This winter, the International Party celebrated its 10th
anniversary. The popular party is held at The Local in Rutland this
year after being hosted in Killington the nine years prior. But the
18+ dance party may now be at risk due to the recent interpretation
of a city ordinance. The city Aldermen are looking to clarify an
existing policy for disallowing students 18 and over in 21+
nightclubs. If successful, it would leave the party homeless, and
legions of international workers from Killington, Okemo and
Stratton very disappointed. The Wednesday gathering has become the
highlight of the week for workers from dozens of countries who
flock to the bar to dance to music from their homelands.
International party founder and DJ, Craig Hahn, feels like the
International Party is being threatened unfairly. "This seems to
have become a personal issue for some of the city Alderman and the
Chief of Police, but there is no reason for these kids to be the
one who are hurt. The International students mostly live in Rutland
and Chip has created a safe environment for me to continue my 10th
season," Hahn says.
The recent controversy can be traced to this summer when the
Rutland board narrowly defeated an amendment to the City's
Entertainment Club Ordinance that would allow for 18+ events at
"over 21 clubs." The catch is that the ordinance provides the
following definition for such a club: "Over Twenty-one club: Any
entertainment club which restricts its admission to persons age 21
years and over."
The Local owner Chip Greeno says they are not an over 21 club
because they do not restrict admission. The Local invites patrons
under the age of 21 to pay a cover charge of $150, except on
Wednesdays, the night of the International Party, when it is
reduced to a $5 cover.
Alderman Charles Romeo is the chairman of the Charter and
Ordinance Committee and he said that some were under the impression
that the Entertainment Club Ordinance banned underage patrons from
bars. It does not, he explained. It only bars persons under 21 from
an "over 21 club." Romeo said "I think some members further thought
that, by defeating the amendment, it was clear that the board did
not support 18+ events."
Romeo submitted a proposal at a meeting last week in order to
clarify in the ordinances the city's policy of banning persons
under 21 from Rutland bars. He says "the new ordinance is a
standalone proposal. It is not an amendment to the current
entertainment ordinance. That will stay as it is. Last summer the
issue came before the board and the issue of an under 21 ban for
bars was put on the backburner as other issues were dealt with. I
wanted to take care of it before the election coming up in March.
For me, this is an issue of 'what is the public policy in the City
of Rutland?' A number of board member said last summer that it is
the public policy that people under 21 are not allowed in bars.
This proposal was introduced to clearly state and enforce that
A public forum involving the Ordinance and Charter Committee saw
supporters of the International Party pleading their case.
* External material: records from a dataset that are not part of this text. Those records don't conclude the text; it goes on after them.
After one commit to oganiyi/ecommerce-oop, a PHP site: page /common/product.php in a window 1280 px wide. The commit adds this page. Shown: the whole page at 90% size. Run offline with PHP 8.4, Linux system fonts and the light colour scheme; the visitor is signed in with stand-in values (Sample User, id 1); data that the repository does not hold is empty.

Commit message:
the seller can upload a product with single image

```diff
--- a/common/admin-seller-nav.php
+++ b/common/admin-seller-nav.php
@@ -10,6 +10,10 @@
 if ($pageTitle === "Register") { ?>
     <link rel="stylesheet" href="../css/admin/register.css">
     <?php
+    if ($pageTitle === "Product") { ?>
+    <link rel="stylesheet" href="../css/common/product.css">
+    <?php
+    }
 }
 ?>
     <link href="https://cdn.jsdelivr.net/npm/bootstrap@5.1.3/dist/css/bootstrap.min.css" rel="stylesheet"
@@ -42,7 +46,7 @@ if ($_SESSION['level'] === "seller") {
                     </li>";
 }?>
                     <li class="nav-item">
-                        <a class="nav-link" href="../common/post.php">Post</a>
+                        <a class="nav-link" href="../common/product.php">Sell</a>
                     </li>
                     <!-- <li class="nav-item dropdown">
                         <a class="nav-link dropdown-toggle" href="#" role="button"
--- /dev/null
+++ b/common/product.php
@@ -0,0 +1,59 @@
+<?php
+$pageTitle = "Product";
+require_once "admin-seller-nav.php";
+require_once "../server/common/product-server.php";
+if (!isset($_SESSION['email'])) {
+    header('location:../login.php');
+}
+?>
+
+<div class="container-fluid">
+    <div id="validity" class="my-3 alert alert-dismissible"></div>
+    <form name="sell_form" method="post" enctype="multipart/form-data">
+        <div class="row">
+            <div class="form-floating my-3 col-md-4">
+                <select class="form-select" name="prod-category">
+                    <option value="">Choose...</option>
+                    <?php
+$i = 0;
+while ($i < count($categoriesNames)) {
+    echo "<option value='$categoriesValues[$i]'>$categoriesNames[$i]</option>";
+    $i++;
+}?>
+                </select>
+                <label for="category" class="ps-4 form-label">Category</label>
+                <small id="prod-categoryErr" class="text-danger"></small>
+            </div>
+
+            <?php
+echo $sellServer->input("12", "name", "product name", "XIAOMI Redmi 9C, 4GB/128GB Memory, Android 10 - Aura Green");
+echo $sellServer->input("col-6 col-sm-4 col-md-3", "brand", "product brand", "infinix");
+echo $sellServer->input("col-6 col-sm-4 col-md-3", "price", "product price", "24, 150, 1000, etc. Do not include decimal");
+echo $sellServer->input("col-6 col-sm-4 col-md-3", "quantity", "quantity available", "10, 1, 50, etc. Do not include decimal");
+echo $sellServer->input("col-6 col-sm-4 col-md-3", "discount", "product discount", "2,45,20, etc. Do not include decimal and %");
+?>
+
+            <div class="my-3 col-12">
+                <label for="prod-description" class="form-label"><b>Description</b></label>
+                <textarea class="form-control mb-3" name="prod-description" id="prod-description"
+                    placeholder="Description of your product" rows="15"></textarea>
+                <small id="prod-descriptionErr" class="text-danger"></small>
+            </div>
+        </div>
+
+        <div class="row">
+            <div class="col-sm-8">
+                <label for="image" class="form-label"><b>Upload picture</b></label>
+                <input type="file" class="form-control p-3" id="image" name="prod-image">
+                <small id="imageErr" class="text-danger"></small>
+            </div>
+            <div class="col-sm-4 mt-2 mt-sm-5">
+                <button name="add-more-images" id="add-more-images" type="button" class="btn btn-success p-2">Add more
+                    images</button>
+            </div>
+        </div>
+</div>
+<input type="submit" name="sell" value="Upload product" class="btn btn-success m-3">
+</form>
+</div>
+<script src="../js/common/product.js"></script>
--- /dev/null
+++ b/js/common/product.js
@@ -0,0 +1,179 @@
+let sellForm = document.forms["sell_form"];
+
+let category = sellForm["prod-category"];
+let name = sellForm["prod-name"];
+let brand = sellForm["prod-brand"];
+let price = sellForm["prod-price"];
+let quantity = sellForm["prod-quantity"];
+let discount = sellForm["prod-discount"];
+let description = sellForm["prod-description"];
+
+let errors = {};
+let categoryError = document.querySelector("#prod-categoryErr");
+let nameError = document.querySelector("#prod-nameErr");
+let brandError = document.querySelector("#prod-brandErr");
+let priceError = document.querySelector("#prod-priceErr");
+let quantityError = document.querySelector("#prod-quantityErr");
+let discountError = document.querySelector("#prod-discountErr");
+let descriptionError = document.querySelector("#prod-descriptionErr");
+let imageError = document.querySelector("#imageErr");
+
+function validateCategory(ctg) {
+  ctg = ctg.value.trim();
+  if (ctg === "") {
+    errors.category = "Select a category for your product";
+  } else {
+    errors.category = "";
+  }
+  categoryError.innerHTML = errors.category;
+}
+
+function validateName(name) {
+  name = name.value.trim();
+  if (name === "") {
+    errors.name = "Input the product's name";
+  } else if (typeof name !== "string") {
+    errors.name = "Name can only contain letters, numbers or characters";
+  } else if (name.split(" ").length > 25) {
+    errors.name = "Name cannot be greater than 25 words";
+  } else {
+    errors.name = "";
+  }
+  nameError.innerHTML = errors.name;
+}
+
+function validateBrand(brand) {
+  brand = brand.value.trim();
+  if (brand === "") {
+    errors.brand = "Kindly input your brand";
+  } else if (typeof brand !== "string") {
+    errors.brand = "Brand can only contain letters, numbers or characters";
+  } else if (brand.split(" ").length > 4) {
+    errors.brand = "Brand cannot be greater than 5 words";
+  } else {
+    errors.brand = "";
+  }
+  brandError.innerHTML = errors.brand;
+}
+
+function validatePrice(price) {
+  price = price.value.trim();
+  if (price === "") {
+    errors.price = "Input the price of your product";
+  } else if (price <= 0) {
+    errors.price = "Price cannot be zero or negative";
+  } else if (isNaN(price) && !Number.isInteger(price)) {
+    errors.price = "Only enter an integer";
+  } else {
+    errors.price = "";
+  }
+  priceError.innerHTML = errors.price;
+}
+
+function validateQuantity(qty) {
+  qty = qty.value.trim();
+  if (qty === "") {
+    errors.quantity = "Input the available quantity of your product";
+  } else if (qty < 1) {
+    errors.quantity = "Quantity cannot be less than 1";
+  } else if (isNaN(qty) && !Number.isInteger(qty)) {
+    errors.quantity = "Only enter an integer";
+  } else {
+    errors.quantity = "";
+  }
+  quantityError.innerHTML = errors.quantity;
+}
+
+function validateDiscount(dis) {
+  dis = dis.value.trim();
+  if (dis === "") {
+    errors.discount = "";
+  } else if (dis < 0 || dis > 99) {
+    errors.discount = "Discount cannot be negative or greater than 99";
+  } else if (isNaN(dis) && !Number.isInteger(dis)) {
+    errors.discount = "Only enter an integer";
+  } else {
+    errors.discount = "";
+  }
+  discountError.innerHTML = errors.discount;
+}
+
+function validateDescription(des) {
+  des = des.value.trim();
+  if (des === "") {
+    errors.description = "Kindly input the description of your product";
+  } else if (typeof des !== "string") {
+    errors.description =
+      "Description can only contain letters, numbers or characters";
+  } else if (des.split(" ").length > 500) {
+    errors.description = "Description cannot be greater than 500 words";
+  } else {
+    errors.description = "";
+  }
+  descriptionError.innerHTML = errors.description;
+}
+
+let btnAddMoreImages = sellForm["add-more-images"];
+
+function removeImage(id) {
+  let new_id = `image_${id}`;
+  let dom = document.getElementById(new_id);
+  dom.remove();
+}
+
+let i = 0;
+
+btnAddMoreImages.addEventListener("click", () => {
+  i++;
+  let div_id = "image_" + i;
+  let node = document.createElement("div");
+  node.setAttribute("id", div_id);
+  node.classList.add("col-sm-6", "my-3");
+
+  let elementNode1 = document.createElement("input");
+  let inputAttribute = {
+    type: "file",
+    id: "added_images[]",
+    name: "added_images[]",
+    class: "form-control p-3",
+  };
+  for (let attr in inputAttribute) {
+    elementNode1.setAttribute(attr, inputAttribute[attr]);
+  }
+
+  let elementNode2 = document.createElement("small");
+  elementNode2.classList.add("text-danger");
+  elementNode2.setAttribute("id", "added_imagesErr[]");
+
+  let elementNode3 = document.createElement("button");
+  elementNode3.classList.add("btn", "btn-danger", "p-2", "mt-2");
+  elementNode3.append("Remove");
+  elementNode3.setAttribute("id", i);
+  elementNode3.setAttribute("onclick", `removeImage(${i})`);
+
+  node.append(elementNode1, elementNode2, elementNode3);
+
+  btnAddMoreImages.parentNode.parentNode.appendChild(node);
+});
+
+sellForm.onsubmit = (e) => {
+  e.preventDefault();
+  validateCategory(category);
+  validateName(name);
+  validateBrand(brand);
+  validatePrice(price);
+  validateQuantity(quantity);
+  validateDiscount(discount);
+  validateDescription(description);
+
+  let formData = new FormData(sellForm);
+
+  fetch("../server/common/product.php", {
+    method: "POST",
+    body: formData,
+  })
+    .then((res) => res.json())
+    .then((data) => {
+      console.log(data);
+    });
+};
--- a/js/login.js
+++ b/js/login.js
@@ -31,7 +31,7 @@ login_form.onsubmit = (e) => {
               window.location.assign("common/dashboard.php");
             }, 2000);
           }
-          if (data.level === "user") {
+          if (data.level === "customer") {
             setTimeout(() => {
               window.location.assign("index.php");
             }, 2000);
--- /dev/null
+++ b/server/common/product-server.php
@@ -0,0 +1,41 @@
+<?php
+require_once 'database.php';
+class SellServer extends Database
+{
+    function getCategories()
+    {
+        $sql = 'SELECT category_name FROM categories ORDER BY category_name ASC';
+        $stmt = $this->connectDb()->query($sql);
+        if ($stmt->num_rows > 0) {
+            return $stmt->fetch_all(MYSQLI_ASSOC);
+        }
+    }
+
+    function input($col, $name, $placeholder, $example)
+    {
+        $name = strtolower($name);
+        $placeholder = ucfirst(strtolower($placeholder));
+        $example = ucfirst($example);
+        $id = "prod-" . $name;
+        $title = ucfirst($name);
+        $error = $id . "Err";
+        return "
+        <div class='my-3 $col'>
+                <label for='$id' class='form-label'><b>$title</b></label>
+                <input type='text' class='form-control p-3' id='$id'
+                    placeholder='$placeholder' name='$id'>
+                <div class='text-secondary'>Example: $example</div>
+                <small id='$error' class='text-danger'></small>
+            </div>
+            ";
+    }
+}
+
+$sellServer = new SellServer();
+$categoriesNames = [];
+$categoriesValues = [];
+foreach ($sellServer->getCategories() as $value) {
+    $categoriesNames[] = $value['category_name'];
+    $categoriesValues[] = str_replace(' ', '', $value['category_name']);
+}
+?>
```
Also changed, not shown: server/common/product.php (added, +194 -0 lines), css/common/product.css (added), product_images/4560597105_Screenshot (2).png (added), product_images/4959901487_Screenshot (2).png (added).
Chip
Greeno pointed to the fact that little problems had arisen from his
under 21 gatherings at The Local. "The majority of the people
coming to these are over 21. There's only a handful who are under.
The point is, they can all go together." The Local hires many
security guards to ensure no one under 21 has access to alcohol or
causes other problems.
However, Police Chief James Baker was also there expressing his
concerns. In a phone interview with The Mountain Times Chief Baker
said, "Vermont leads the country in binge drinking and underage
drinking." When asked about the International Party specifically he
said, "Since I've been here for a year, we've had no issues, but
we've had limited exposure. As I understand it, before I got here
there were a couple of establishments that tried it and there were
a lot of problems," Baker said, adding "As the Police Chief, I
don't support underage clubs where alcohol is present… It's not a
good policy to have underage kids mixed in with adults that are
drinking alcohol. It's not a good policy from a public safety
Hahn, feels like the International Party is not the problem and,
actually, has something important to offer: culture. "There are
many young adults who are from Rutland who are well-behaved and
attend the party. They have been exposed to a whole new culture,
musically, and that can't be so bad. The International Party is not
the problem... city's time and money could be better spent in other
It seems that there may be hope for the International Party and
other such 18+ events in the City of Rutland. There is interest
among certain city officials to allow for a permit process that may
grant temporary 18 and up status to a city bar or club. Such an
allowance could be viewed on a case-by-case basis and reevaluated
if problems arise.
As it stands now, the Ordinance and Charter Committee voted to
submit the above mentioned proposal to the full board at its next
scheduled meeting, Wednesday at 5:30 p.m.